Choose database Choose the database to query.
Maximum hits Limit the number of hits to download. Choose a lower number for slower Internet connections.
Start Start point in the query sequence.
End End point in the query sequence.
Limit by Entrez query:
List box BLAST searches can be limited to the results of an Entrez query against the database chosen. This can be used to limit searches to subsets of the BLAST databases. Any terms can be entered that would normally be allowed in an Entrez search session. To limit to a specific organism you can either select using the pull down menu, form a list of the most common organism in the databases. Or enter the name of the organism in the Limit by Entrez query field with the [Organism] qualifier. For example: Mus musculus [Organism].
Low Complexity Mask off segments of the query sequence that have low compositional complexity, as determined by the SEG program of Wootton & Federhen (Computers and Chemistry, 1993) or, for BLASTN, by the DUST program of Tatusov and Lipman (in preparation). Filtering can eliminate statistically significant but biologically uninteresting reports from the BLAST output (e.g., hits against common acidic-, basic- or proline-rich regions), leaving the more biologically interesting regions of the query sequence available for specific matching against database sequences.

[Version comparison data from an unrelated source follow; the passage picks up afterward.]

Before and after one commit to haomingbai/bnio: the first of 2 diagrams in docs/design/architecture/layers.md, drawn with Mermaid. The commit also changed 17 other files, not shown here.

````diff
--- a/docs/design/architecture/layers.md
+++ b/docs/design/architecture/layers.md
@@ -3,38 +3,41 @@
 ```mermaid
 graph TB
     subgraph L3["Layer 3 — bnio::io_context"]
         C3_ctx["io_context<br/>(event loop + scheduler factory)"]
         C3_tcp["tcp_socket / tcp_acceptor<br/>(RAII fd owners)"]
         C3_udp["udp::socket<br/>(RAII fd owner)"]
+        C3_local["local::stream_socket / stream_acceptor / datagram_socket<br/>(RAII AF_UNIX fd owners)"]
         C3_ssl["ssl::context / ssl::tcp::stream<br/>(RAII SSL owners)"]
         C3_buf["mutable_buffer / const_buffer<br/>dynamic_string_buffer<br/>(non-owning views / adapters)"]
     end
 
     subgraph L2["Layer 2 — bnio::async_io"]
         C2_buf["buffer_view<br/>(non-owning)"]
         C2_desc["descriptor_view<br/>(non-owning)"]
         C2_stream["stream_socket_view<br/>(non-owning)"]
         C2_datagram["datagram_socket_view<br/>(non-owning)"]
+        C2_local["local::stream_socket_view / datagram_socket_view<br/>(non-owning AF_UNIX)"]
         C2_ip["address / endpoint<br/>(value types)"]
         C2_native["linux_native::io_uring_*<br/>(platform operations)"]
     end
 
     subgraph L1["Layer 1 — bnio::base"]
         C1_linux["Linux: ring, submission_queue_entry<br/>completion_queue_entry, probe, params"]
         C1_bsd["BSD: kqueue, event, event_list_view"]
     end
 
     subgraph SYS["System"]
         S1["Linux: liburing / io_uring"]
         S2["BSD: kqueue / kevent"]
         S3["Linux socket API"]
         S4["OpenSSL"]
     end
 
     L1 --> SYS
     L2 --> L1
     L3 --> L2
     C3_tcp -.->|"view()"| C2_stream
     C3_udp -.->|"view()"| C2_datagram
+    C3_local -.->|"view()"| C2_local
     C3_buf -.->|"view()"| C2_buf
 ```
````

Human repeats This option masks Human repeats (LINE's and SINE's) and is especially useful for human sequences that may contain these repeats. Filtering for repeats can increase the speed of a search especially with very long sequences (>100 kb) and against databases which contain large number of repeats (htgs).
Mask for lookup table only This option masks only for purposes of constructing the lookup table used by BLAST. BLAST searches consist of two phases, finding hits based upon a lookup table and then extending them. The option to "Mask for lookup table only" masks only for the lookup table so that no hits are found based upon low-complexity sequence. The BLAST extensions are performed without masking and so they can be extended through low-complexity sequence.
Mask lower case With this option selected you can denote areas you would like filtered with lower case. This allows you to customize what is filtered from the sequence during the comparison to the BLAST databases.
BLAST program options
Gap opening penalty Cost to open gap (default = 5 for nucleotides 11 proteins).
Gap extension penalty Cost to extend gap (default = 2 nucleotides, 1 proteins).
Match reward Reward for nucleotide match [Integer]. Default = 1.
Mismatch penalty Penalty for nucleotide mismatch (default = -3).
Expect value The statistical significance threshold for reporting matches against database sequences; the default value is 10, meaning that 10 matches are expected to be found merely by chance, according to the stochastic model of Karlin and Altschul (1990). If the statistical significance ascribed to a match is greater than the EXPECT threshold, the match will not be reported. Lower EXPECT thresholds are more stringent, leading to fewer chance matches being reported. Increasing the threshold shows less stringent matches. Fractional values are acceptable.